== Segment start ==

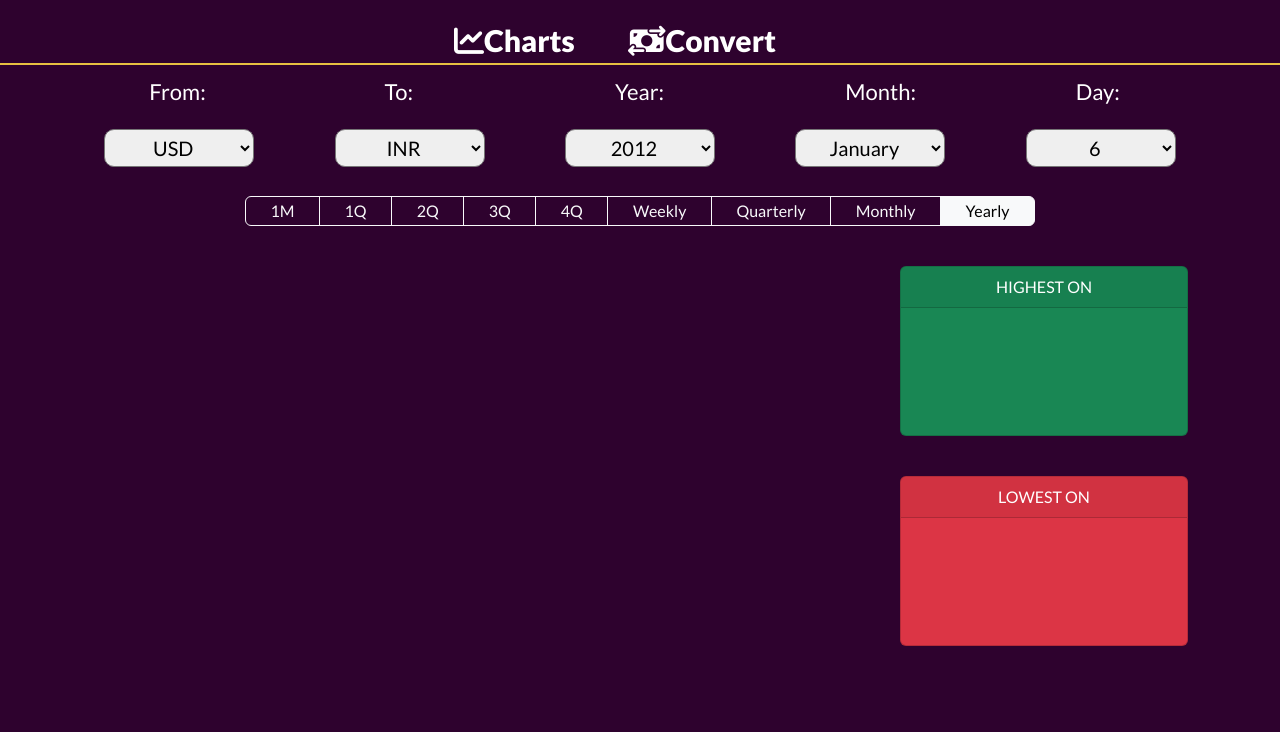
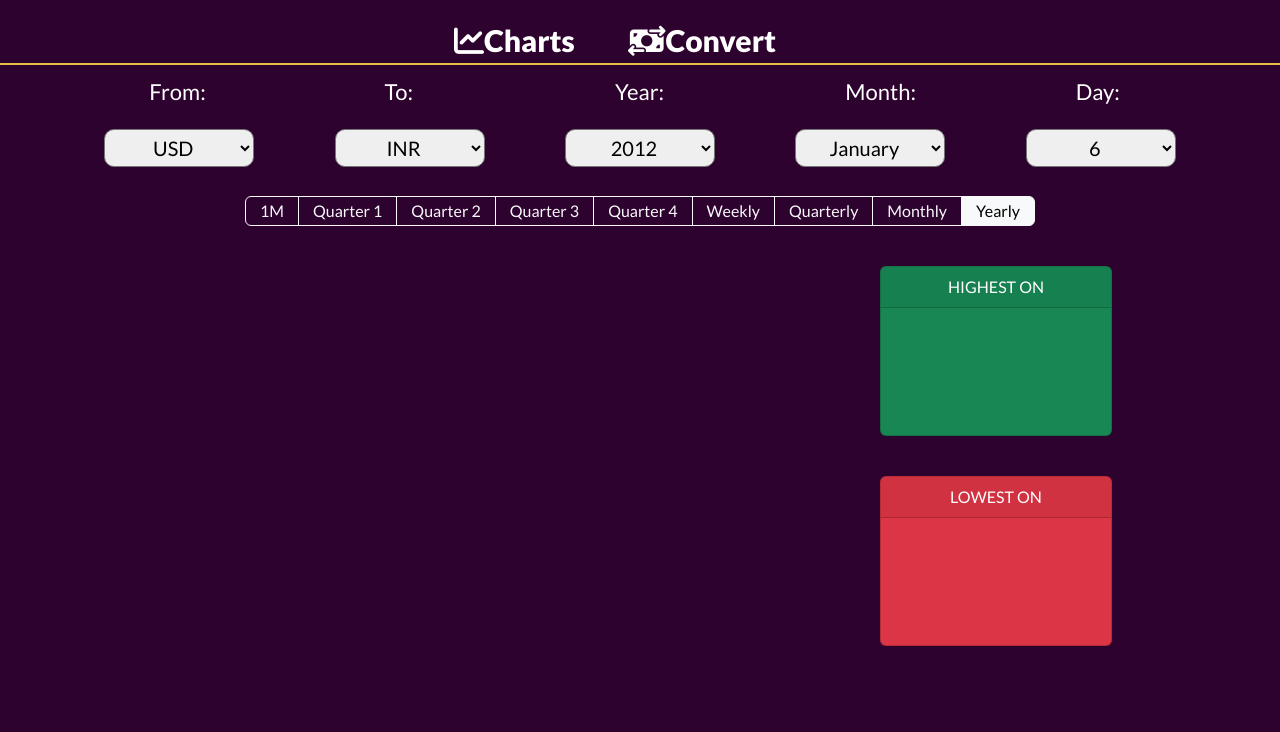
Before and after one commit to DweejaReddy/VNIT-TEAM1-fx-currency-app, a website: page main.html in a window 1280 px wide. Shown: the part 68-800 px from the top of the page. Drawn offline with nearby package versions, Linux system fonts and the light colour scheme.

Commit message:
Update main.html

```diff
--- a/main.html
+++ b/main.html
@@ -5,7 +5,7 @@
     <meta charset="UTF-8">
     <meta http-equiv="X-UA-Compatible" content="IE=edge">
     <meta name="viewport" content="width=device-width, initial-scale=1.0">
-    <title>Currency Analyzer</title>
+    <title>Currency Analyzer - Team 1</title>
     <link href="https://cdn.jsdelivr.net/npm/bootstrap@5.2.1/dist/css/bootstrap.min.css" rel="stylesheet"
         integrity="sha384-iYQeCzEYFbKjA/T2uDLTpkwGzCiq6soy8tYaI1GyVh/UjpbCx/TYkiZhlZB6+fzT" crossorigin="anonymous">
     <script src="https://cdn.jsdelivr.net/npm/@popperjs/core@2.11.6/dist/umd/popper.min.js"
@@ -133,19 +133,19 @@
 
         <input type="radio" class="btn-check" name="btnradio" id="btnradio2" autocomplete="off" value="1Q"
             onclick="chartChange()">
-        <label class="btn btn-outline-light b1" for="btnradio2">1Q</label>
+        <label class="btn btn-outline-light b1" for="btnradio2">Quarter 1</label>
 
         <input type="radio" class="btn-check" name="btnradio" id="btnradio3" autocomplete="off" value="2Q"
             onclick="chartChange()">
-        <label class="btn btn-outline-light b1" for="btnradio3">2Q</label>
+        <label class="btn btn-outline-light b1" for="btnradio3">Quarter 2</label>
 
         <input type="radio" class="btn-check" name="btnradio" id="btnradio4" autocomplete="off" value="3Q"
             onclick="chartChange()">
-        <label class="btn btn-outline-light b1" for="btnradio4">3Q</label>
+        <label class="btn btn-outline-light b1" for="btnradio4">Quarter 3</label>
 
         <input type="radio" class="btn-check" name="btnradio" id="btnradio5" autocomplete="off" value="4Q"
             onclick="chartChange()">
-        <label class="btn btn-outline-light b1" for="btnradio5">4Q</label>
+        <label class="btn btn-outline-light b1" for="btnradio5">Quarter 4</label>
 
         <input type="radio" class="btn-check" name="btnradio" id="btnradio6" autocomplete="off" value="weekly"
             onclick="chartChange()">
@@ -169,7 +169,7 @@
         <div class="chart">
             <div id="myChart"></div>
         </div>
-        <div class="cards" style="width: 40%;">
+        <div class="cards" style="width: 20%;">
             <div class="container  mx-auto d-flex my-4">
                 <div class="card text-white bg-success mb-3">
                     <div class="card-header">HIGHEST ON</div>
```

== Segment end ==
== Segment start ==

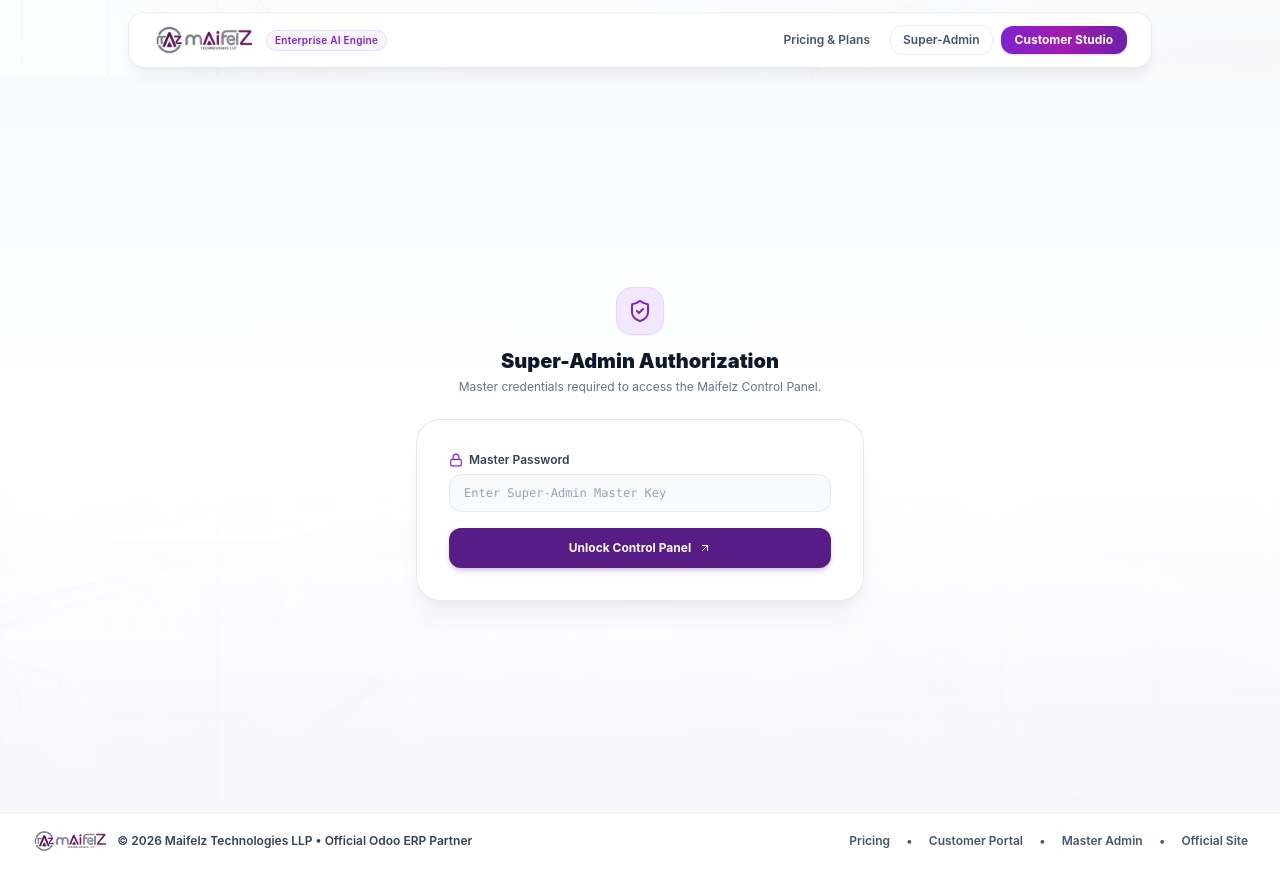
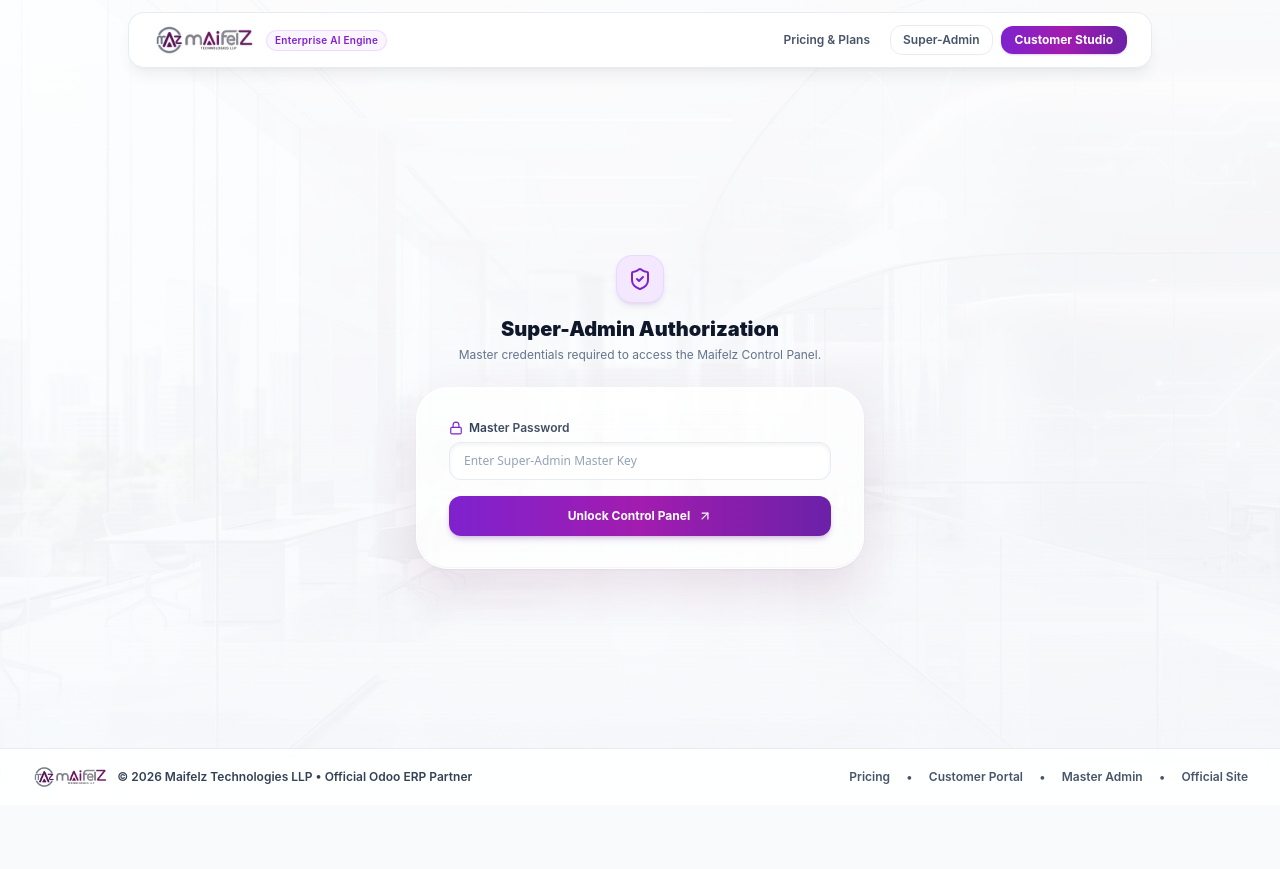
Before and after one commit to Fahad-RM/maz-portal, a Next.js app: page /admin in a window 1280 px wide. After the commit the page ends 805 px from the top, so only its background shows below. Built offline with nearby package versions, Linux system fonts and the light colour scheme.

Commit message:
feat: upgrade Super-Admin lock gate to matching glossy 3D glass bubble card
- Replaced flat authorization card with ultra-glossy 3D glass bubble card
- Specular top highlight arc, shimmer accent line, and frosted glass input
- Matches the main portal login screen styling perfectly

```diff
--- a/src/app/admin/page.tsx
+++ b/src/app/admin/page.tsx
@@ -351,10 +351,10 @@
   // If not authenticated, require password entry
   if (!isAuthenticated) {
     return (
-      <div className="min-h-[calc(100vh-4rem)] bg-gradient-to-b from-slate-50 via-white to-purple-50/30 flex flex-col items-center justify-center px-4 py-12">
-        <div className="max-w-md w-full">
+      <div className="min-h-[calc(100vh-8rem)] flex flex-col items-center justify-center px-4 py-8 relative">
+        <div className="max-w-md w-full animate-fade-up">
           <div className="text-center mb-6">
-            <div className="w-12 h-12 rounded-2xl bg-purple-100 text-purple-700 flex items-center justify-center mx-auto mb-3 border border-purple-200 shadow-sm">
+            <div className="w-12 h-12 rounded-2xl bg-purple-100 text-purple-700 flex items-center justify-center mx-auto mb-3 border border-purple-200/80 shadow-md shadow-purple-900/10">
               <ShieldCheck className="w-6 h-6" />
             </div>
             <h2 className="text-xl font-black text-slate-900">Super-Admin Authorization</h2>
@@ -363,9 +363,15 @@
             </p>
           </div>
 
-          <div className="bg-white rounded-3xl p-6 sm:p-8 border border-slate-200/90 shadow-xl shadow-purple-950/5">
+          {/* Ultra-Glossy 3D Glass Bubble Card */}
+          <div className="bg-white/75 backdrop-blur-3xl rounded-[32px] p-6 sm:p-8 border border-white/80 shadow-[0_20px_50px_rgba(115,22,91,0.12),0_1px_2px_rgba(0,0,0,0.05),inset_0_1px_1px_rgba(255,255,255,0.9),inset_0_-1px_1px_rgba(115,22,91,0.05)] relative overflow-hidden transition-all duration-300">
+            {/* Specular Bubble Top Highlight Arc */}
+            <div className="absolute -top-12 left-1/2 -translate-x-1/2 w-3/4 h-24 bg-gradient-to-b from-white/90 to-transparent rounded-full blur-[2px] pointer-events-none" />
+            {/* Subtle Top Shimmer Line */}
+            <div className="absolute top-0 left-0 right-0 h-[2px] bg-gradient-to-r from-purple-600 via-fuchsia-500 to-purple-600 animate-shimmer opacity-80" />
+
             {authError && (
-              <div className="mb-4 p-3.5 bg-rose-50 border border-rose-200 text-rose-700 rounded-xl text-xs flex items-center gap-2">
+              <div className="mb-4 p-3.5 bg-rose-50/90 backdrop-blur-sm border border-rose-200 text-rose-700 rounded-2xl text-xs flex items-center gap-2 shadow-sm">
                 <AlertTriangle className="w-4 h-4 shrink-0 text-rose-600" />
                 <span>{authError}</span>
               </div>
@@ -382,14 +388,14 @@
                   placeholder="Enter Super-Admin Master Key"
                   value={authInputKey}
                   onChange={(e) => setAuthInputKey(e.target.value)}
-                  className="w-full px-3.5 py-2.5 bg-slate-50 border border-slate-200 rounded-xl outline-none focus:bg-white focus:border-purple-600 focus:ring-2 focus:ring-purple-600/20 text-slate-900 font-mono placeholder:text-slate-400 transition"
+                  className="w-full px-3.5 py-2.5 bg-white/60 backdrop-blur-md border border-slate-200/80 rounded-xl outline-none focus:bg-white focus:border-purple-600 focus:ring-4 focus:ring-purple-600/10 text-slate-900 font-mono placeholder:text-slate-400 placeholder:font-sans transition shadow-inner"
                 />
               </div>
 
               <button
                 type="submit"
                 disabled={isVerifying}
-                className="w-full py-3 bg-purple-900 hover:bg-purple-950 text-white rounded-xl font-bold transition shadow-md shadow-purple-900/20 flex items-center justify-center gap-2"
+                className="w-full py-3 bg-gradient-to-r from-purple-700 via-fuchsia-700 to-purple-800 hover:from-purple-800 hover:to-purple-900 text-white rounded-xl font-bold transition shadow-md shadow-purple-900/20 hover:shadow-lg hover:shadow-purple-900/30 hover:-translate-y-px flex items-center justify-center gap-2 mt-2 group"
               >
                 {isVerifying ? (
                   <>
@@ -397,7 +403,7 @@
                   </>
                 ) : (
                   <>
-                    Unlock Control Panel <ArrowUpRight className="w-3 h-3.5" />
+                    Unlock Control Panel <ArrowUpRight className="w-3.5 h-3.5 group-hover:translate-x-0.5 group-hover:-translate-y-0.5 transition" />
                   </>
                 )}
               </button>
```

== Segment end ==

## Requirement
Look over the listing above. Pick out and copy every line that includes "type".

## Written solution
         <input type="radio" class="btn-check" name="btnradio" id="btnradio2" autocomplete="off" value="1Q"
         <input type="radio" class="btn-check" name="btnradio" id="btnradio3" autocomplete="off" value="2Q"
         <input type="radio" class="btn-check" name="btnradio" id="btnradio4" autocomplete="off" value="3Q"
         <input type="radio" class="btn-check" name="btnradio" id="btnradio5" autocomplete="off" value="4Q"
         <input type="radio" class="btn-check" name="btnradio" id="btnradio6" autocomplete="off" value="weekly"
                 type="submit"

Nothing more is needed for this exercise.